What Is a Co-Owner?
A co-owner is an individual or group that shares ownership in an asset with another individual or group. The co-owner of an asset owns a percentage, though the amount may vary according to the ownership agreement. The rights of each owner are typically defined in accordance with a contract or written agreement, which often includes treatment of revenue and tax obligations.
There are different constraints co-owners might be bound by depending on the ownership structure, such as the case with real estate—which could operate as joint tenants or tenants in common.
The relationship between co-owners can vary, and the financial and legal obligations depend on the benefits each party ultimately wishes to receive. For real estate, the legal concept of co-owner, in which the parties involved may operate under joint tenancy or tenancy in common, has important ramifications.
Similarly, co-owners of a brokerage account or bank account are bound by strict procedures and legal constraints to operate the account and obtain benefits from the account during the time when the account is active. When it is closed, co-owners or legal representatives of the co-owners must be involved.
- Co-owners can be a group or individuals that own a percentage of an asset in conjunction with another individual or group.
- The revenue, tax, legal, and financial obligations can be different for each co-owner.
- There are risks to co-ownership, which can include shared responsibility for the other party’s reckless or negligent actions.
Criticism of Co-Owners
Sharing ownership of an asset has risks. For example, someone who decides to make another person a co-owner of a business instead of an employee may not like the way he or she is running the business. Instead of being able to separate the person from the company as an employee, the owner now must deal with buying out the problematic individual—assuming that an individual is willing to sell his or her share.

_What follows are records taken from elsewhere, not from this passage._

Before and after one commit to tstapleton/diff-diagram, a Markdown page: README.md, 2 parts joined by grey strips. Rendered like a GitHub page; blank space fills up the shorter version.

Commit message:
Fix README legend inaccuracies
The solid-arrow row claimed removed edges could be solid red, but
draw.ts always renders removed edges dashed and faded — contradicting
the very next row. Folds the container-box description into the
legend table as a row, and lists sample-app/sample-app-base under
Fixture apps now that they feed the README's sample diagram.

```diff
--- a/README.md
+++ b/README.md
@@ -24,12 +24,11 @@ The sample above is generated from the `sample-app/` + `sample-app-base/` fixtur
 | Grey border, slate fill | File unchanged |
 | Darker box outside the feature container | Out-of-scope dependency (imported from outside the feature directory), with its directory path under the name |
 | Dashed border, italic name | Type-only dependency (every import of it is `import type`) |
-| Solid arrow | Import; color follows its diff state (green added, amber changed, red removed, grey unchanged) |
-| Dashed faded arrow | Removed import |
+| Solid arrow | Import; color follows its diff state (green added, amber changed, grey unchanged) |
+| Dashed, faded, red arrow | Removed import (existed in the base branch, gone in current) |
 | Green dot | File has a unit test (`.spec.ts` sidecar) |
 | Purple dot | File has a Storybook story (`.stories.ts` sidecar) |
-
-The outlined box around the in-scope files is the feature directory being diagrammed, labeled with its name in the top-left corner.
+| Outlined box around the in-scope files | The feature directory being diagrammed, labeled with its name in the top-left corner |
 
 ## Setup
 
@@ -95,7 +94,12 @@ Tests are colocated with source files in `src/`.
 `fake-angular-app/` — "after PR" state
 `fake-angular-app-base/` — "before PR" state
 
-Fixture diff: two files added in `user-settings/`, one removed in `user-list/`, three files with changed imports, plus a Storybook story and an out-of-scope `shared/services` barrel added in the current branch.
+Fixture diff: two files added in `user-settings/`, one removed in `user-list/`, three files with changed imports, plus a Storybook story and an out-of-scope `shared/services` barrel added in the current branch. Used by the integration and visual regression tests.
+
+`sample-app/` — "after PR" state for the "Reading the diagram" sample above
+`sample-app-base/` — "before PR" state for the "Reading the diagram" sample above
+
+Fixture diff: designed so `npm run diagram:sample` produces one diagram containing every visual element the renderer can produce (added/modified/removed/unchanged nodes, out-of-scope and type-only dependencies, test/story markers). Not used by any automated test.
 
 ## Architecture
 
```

For example, consider a situation where a co-owner of a bank account irresponsibly gambles away a large sum of money on casino credit. The casino, as the creditor, could come after the account, leaving the responsible party exposed to a significant loss. Careful titling of accounts is particularly important in estate planning. If someone chooses to name a co-owner to an account and is not strategic about who is named, they run an enormous risk that the assets will not be distributed as desired upon passing.